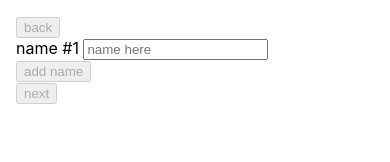
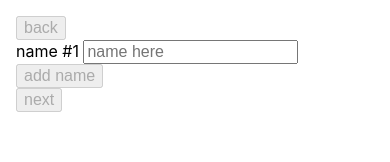
Before and after one commit to onsclom/bill-splitter, a Svelte app: page / in a window 390 px wide. Shown: the top 162 px of the page. Built offline with nearby package versions, Linux system fonts and the light colour scheme.

Commit message:
Fix unnecessary mobile zoom on input

```diff
--- a/src/app.css
+++ b/src/app.css
@@ -1,6 +1,7 @@
 :root {
   font-family: -apple-system, BlinkMacSystemFont, avenir next, avenir, segoe ui, helvetica neue, helvetica, Cantarell, Ubuntu, roboto, noto, arial, sans-serif;
-  line-height: 1.3
+  line-height: 1.3;
+  font-size: 1rem;
 }
 
 html, body {
@@ -14,3 +15,7 @@ main {
   height: 100%;
   padding: 1rem;
 }
+
+input, button {
+  font-size: 1rem;
+}
```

#### [EXERCISE DESCRIPTION]
In the copy, keep every line of the data above exactly and drop each picture.

#### [RESULT OF THE TASK]
Before and after one commit to onsclom/bill-splitter, a Svelte app: page / in a window 390 px wide. Shown: the top 162 px of the page. Built offline with nearby package versions, Linux system fonts and the light colour scheme.

Commit message:
Fix unnecessary mobile zoom on input

```diff
--- a/src/app.css
+++ b/src/app.css
@@ -1,6 +1,7 @@
 :root {
   font-family: -apple-system, BlinkMacSystemFont, avenir next, avenir, segoe ui, helvetica neue, helvetica, Cantarell, Ubuntu, roboto, noto, arial, sans-serif;
-  line-height: 1.3
+  line-height: 1.3;
+  font-size: 1rem;
 }
 
 html, body {
@@ -14,3 +15,7 @@ main {
   height: 100%;
   padding: 1rem;
 }
+
+input, button {
+  font-size: 1rem;
+}
```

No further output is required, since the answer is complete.